- TRY IT -
Return all of the data exactly as written, without the pictures.

───── SOURCE RECORDS

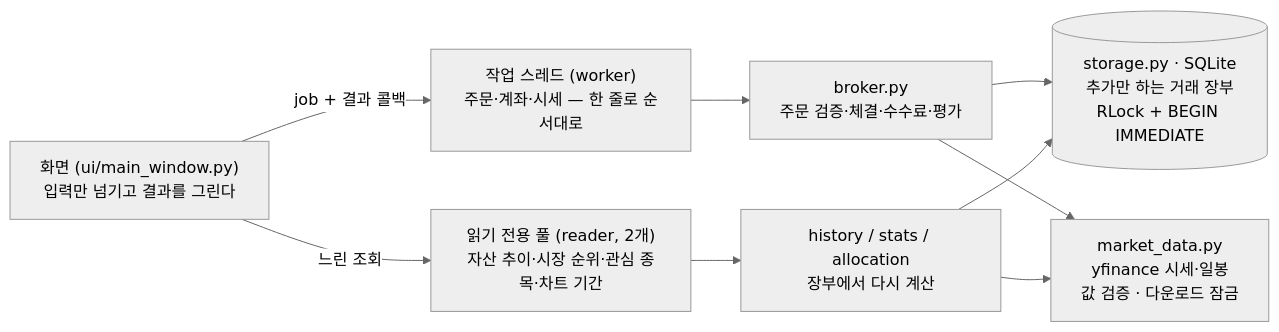
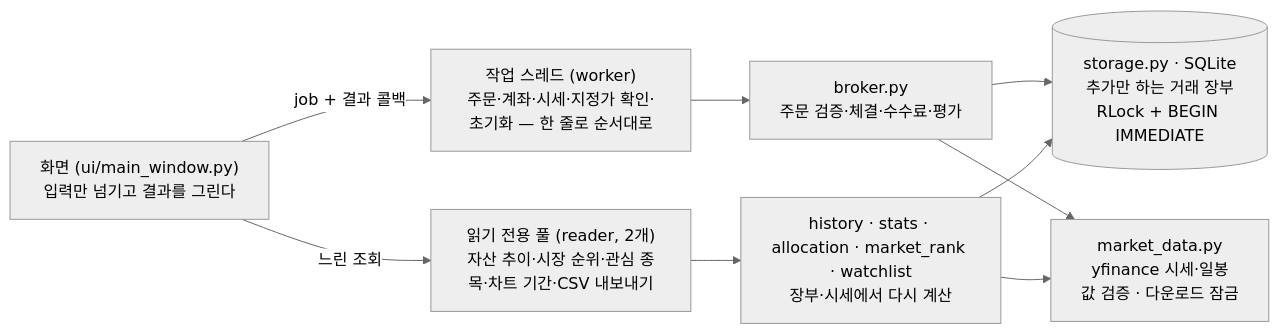
The diagram in README.md (Yongb15/Mock-trading), drawn with Mermaid (neutral theme) before and after one commit. The commit also changed other lines of this file, not shown here.

Commit message:
docs: README 서술을 사실에 맞춤(리뷰 승인은 팀 규칙·CI만 브랜치 보호, 관리자 우회, 로컬 DB 한계, 그림·차트·스레드 설명)

````diff
--- a/README.md
+++ b/README.md
@@ -88,18 +88,18 @@
 ```mermaid
 flowchart LR
     UI["화면 (ui/main_window.py)<br/>입력만 넘기고 결과를 그린다"]
-    W["작업 스레드 (worker)<br/>주문·계좌·시세 — 한 줄로 순서대로"]
-    R["읽기 전용 풀 (reader, 2개)<br/>자산 추이·시장 순위·관심 종목·차트 기간"]
+    W["작업 스레드 (worker)<br/>주문·계좌·시세·지정가 확인·초기화 — 한 줄로 순서대로"]
+    R["읽기 전용 풀 (reader, 2개)<br/>자산 추이·시장 순위·관심 종목·차트 기간·CSV 내보내기"]
     B["broker.py<br/>주문 검증·체결·수수료·평가"]
     S[("storage.py · SQLite<br/>추가만 하는 거래 장부<br/>RLock + BEGIN IMMEDIATE")]
     M["market_data.py<br/>yfinance 시세·일봉<br/>값 검증 · 다운로드 잠금"]
-    H["history / stats / allocation<br/>장부에서 다시 계산"]
+    H["history · stats · allocation · market_rank · watchlist<br/>장부·시세에서 다시 계산"]
     UI -->|"job + 결과 콜백"| W
     UI -->|"느린 조회"| R
     W --> B
     R --> H
     B --> S
     B --> M
     H --> S
     H --> M
 ```
````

──────────

- SOLUTION TO THIS TASK -
The diagram in README.md (Yongb15/Mock-trading), drawn with Mermaid (neutral theme) before and after one commit. The commit also changed other lines of this file, not shown here.

Commit message:
docs: README 서술을 사실에 맞춤(리뷰 승인은 팀 규칙·CI만 브랜치 보호, 관리자 우회, 로컬 DB 한계, 그림·차트·스레드 설명)

````diff
--- a/README.md
+++ b/README.md
@@ -88,18 +88,18 @@
 ```mermaid
 flowchart LR
     UI["화면 (ui/main_window.py)<br/>입력만 넘기고 결과를 그린다"]
-    W["작업 스레드 (worker)<br/>주문·계좌·시세 — 한 줄로 순서대로"]
-    R["읽기 전용 풀 (reader, 2개)<br/>자산 추이·시장 순위·관심 종목·차트 기간"]
+    W["작업 스레드 (worker)<br/>주문·계좌·시세·지정가 확인·초기화 — 한 줄로 순서대로"]
+    R["읽기 전용 풀 (reader, 2개)<br/>자산 추이·시장 순위·관심 종목·차트 기간·CSV 내보내기"]
     B["broker.py<br/>주문 검증·체결·수수료·평가"]
     S[("storage.py · SQLite<br/>추가만 하는 거래 장부<br/>RLock + BEGIN IMMEDIATE")]
     M["market_data.py<br/>yfinance 시세·일봉<br/>값 검증 · 다운로드 잠금"]
-    H["history / stats / allocation<br/>장부에서 다시 계산"]
+    H["history · stats · allocation · market_rank · watchlist<br/>장부·시세에서 다시 계산"]
     UI -->|"job + 결과 콜백"| W
     UI -->|"느린 조회"| R
     W --> B
     R --> H
     B --> S
     B --> M
     H --> S
     H --> M
 ```
````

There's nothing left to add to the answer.